HIV-1 persistence in viral reservoirs has been the major obstacle for the eradication of HIV-1. Latently infected T cells are one of the potential sources of the virus that is found as residual low-level viremia (LLV) and latent infection of resting memory CD4+ T cells is well demonstrated. Assays have been developed to quantify cells that harbor replication-competent HIV-1 among resting CD4+ T cells in patients on HAART. A viral outgrowth assay is the current gold-standard method to measure latently HIV-1 infected resting CD4+ T cells. However, this assay requires large numbers of resting CD4+ T cells purified from blood and is costly and labor- intensive involving a serial dilution to measure infectious units per million (IUPM) resting CD4+ T cells. To overcome the issues with the current assay, in this application we propose an assay based on next- generation sequencing (NGS) technology. In the proposed assay, the number of different sequences of the viruses bulk-cultured from the resting CD4+ T cells will be directly analyzed to score the number of latently HIV-1-infected CD4+ T cells. Since deep sequencing is highly sensitive to detect multiple variants in a viral population, it will be possible to count the number of distinct viruses that hae been induced to replicate in a bulk culture. These studies will provide valuable information for curing HIV infection and lead to a development of an assay to quantify the latent HIV-1 reservoir with improved accuracy, less time and resource consuming, and less labor intensive.

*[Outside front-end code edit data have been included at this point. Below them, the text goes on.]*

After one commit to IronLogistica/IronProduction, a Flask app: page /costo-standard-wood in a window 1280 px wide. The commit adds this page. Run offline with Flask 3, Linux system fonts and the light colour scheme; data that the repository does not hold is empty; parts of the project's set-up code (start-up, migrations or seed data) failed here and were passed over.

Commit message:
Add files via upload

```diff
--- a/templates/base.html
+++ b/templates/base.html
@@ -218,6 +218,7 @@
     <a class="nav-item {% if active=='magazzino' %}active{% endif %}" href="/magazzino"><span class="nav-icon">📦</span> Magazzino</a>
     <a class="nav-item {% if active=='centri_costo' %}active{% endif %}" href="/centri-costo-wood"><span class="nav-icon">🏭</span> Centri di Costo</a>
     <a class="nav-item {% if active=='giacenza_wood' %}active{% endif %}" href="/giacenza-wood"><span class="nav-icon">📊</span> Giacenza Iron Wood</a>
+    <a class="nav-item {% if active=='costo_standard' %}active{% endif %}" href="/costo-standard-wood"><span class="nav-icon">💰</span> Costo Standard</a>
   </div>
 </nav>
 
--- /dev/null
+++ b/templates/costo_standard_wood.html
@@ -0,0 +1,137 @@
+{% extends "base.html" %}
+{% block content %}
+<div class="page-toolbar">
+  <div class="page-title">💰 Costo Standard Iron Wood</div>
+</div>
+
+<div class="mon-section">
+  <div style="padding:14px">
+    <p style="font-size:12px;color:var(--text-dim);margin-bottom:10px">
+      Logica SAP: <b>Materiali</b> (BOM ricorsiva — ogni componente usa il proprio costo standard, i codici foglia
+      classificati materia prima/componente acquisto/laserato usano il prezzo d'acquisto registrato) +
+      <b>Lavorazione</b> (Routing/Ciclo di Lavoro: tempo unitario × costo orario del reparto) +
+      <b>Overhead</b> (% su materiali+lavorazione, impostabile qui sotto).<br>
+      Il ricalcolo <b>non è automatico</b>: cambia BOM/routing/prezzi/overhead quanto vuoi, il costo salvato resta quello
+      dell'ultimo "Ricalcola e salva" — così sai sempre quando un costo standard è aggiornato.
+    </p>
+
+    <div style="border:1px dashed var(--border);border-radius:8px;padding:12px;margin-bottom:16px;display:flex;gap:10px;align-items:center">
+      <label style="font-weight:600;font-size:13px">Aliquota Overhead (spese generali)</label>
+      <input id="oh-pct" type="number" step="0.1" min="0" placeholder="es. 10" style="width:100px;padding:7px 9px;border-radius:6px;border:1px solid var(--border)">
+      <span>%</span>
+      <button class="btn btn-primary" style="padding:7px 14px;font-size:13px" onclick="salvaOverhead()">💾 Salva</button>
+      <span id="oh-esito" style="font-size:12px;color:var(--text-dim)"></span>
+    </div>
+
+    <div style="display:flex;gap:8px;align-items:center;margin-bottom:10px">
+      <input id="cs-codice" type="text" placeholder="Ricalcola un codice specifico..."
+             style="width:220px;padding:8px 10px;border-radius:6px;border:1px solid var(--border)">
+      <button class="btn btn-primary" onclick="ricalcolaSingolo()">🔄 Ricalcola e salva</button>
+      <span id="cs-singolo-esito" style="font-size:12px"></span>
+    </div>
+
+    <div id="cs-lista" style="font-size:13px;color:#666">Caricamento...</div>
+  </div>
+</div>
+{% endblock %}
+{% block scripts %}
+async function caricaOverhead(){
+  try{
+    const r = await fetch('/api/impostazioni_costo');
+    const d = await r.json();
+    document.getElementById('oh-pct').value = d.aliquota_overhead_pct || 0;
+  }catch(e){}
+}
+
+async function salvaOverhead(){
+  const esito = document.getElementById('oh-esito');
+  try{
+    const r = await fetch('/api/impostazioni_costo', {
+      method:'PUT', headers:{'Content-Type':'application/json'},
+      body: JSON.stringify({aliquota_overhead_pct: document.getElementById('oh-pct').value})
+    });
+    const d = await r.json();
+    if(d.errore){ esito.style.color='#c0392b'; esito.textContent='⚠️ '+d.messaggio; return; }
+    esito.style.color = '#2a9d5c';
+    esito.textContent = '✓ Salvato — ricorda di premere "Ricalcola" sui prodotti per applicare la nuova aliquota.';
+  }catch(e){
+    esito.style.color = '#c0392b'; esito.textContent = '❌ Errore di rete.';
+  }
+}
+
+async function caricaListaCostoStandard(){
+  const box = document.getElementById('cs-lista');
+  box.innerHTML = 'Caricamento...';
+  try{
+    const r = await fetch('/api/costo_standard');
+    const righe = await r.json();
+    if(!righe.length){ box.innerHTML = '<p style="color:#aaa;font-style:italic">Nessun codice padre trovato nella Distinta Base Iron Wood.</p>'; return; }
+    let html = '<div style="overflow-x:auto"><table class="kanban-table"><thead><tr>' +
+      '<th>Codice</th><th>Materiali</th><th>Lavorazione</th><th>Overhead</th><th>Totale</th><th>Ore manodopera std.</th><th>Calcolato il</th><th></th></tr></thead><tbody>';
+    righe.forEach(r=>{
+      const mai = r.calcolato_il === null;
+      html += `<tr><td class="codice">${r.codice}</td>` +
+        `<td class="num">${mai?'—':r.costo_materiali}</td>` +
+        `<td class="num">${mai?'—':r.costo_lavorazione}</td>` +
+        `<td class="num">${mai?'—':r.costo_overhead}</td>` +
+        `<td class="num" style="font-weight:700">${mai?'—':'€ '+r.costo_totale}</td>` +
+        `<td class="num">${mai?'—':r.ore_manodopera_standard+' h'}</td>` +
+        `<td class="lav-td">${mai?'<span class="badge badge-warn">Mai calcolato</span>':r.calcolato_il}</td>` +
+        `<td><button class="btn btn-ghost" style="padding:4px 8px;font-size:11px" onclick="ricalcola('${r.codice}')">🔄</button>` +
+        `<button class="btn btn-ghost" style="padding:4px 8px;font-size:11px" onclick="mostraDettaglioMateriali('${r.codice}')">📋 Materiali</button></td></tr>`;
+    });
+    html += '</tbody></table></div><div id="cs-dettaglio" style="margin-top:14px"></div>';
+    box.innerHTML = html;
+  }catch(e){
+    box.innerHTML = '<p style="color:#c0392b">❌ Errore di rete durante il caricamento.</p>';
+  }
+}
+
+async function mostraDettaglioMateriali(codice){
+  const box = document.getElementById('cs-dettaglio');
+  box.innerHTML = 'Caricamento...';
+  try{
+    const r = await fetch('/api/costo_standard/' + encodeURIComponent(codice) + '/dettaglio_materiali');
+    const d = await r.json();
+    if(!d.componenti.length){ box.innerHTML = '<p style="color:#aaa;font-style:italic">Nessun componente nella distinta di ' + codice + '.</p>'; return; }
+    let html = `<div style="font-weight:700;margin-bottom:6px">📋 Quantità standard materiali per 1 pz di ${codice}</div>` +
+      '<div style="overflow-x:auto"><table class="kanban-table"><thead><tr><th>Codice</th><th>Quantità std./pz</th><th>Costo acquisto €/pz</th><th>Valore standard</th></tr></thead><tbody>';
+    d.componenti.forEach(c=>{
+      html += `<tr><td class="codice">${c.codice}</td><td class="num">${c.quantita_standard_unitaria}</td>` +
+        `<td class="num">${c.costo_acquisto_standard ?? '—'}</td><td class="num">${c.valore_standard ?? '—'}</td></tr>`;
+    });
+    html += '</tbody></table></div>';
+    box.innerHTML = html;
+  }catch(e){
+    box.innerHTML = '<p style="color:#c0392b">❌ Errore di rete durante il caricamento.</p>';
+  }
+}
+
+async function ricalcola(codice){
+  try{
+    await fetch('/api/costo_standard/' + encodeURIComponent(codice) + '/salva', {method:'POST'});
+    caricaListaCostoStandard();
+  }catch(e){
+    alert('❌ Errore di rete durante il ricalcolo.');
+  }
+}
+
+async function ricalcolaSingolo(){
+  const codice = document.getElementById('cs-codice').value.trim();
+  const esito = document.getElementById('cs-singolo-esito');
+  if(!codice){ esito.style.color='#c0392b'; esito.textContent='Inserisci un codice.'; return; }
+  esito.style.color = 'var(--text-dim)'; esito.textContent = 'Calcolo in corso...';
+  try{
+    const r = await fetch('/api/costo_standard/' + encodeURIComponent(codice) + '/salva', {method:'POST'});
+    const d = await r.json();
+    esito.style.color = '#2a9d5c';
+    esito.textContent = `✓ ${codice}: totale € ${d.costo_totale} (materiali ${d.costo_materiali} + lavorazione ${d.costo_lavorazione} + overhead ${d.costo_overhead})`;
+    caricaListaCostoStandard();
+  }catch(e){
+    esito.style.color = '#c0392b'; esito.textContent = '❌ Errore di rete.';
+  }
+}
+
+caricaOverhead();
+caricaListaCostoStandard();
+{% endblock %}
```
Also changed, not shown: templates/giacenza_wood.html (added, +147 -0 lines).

Public Health Relevance

HIV-1 persistence in viral reservoirs has been the major obstacle for the eradication of HIV-1. Accurate measurement of the size of the HIV-1 latent reservoir is essential for evaluating strategies to eliminate them. Latent HIV-1 infection of restig memory CD4+ T cells is well demonstrated. Development of a simple, rapid, cost-effective, and sensitive assay that can quantify resting CD4+ T cells that harbor replication-competent HIV-1 in patients on highly active antiretroviral therapy will represent important tools in developing cures for HIV infection.

Agency
National Institute of Health (NIH)
Institute
National Institute of Allergy and Infectious Diseases (NIAID)
Type
Exploratory/Developmental Grants (R21)
Project #
1R21AI113124-01
Application #
8768898
Study Section
Special Emphasis Panel (ZAI1)
Program Officer
Stansell, Elizabeth H
Project Start
2014-07-01
Project End
2016-06-30
Budget Start
2014-07-01
Budget End
2015-06-30
Support Year
1
Fiscal Year
2014
Total Cost
Indirect Cost
Name
University of North Carolina Chapel Hill
Department
Internal Medicine/Medicine
Type
Schools of Medicine
DUNS #
City
Chapel Hill
State
NC
Country
United States
Zip Code
27599